The safest method of defrosting a frozen ham is inside your refrigerator, according to What's Cooking America. Allow four to five hours per pound for a small ham, or five to seven hours for each pound of a larger roast. Pork can remain inside the refrigerator up to five days after thawing, so you can defrost early to save steps on cooking day. Place the unthawed ham on a platter on the bottom shelf of the refrigerator with the wrapping intact. You also can remove the outer packaging and loosely cover the meat in foil.
Follow the instructions on your ham's packaging. Some pork products are pre-cooked and ready to eat, such as canned or vacuum-packed products. Remove your already-cooked ham from its packaging and reheat in a 325-degree Fahrenheit oven until your meat thermometer reaches 140 degrees. These hams generally require four to 30 minutes of heating time per pound. Uncooked hams require the same a 325-degree oven setting, and your meat temperature must hit 145 degrees before serving. Cooking times generally require 18 to 40 minutes per pound of meat.
Make your pork come alive with special flavors and glazes. Apply these special seasonings during the last 15 to 60 minutes of baking. Sprinkle some powdered mustard and brown sugar. Other suggestions are to coat your ham with honey and brown sugar, honey and creamy buttermilk dressing, or light corn syrup and fruit preserves like apricot or raspberry. Another idea is to baste with a combination of orange and pear juices. You can skip the extra sauces by roasting with the fat side up so that your ham bastes in its own brine during cooking.
Your baked ham represents the crowning glory of your dinner menu, whether it's Easter brunch or an everyday meal. Complement this succulent pork with some traditional side dishes like scalloped or garlic mashed potatoes. Serve a healthy vegetable dish such as green beans, asparagus or a mixed green salad topped with creamy dressing.
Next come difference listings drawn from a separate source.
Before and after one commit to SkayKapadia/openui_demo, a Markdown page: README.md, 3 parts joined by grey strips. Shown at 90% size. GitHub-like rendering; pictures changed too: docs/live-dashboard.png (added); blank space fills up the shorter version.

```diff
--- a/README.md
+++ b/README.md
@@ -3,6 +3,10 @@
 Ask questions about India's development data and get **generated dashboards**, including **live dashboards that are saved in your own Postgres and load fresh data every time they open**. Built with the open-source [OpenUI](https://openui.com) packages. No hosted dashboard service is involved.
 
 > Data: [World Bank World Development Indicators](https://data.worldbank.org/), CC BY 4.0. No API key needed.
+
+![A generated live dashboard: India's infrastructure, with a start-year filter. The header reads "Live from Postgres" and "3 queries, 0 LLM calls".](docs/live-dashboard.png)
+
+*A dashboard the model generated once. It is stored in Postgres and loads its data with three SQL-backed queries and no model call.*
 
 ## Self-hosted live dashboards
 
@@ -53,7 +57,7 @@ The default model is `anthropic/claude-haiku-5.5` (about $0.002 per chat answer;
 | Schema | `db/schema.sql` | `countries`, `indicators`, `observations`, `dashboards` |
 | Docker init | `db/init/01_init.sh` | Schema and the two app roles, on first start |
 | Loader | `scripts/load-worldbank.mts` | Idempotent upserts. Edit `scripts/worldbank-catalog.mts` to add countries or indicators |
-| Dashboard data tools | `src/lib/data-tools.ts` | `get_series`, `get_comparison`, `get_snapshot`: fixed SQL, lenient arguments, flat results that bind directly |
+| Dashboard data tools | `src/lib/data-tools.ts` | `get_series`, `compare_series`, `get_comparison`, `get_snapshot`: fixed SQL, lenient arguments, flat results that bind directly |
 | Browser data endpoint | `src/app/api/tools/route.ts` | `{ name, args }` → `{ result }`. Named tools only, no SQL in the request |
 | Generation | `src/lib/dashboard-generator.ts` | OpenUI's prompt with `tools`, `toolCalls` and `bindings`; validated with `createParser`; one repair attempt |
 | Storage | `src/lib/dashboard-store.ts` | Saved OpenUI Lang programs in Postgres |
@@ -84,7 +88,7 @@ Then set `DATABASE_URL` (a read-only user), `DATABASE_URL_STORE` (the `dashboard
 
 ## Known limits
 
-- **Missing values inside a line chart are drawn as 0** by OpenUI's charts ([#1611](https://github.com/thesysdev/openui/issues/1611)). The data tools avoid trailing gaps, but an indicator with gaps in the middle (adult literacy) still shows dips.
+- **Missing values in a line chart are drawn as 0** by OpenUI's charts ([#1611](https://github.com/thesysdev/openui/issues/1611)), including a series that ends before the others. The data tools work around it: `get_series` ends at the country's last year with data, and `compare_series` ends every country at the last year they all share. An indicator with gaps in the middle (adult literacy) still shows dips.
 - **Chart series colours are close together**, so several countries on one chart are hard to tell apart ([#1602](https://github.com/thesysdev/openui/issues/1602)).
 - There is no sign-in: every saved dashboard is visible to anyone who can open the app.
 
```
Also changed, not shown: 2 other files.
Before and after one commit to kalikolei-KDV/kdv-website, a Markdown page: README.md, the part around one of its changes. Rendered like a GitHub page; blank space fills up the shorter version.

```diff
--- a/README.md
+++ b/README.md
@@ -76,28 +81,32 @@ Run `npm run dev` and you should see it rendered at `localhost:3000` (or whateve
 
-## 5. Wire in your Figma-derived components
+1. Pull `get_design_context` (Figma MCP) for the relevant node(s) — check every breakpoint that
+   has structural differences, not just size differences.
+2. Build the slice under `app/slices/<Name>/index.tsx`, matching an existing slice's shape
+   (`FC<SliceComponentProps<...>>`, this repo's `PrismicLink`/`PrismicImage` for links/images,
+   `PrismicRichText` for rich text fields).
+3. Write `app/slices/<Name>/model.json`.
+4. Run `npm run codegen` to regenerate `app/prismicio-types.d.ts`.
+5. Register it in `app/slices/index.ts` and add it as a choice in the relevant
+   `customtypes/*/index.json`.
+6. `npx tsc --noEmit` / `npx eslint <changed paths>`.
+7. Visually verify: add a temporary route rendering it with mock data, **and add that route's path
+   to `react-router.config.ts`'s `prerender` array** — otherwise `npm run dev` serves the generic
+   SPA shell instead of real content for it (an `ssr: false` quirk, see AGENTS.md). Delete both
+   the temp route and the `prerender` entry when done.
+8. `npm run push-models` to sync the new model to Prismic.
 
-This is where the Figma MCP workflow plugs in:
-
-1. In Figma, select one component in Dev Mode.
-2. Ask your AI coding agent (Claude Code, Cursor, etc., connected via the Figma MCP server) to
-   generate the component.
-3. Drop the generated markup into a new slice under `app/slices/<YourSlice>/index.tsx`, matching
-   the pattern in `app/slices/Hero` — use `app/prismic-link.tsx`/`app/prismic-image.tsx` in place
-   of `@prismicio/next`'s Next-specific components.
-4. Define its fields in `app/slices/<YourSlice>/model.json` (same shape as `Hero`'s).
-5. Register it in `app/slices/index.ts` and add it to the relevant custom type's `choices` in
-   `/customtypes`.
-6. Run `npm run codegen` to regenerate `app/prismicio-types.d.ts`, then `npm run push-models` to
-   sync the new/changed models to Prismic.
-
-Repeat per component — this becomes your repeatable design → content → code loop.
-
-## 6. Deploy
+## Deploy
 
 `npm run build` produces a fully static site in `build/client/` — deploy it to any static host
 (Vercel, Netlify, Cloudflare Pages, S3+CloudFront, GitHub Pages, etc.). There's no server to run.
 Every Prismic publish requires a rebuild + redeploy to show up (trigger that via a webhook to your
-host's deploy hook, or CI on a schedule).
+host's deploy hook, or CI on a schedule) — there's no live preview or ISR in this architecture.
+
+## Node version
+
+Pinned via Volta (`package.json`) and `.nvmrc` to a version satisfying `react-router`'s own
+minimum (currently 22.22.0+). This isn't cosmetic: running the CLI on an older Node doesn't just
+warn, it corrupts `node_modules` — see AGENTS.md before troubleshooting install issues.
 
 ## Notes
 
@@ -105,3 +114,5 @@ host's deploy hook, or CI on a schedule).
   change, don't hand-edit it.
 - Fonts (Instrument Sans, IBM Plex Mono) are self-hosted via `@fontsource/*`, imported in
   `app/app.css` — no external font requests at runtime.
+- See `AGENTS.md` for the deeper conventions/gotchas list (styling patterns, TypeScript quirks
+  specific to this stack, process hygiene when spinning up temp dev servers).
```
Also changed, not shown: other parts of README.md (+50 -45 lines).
A fresh fruit medley of berries, grapes, pineapple and creamy blue cheese dressing served with your ham can be an instant hit with your family.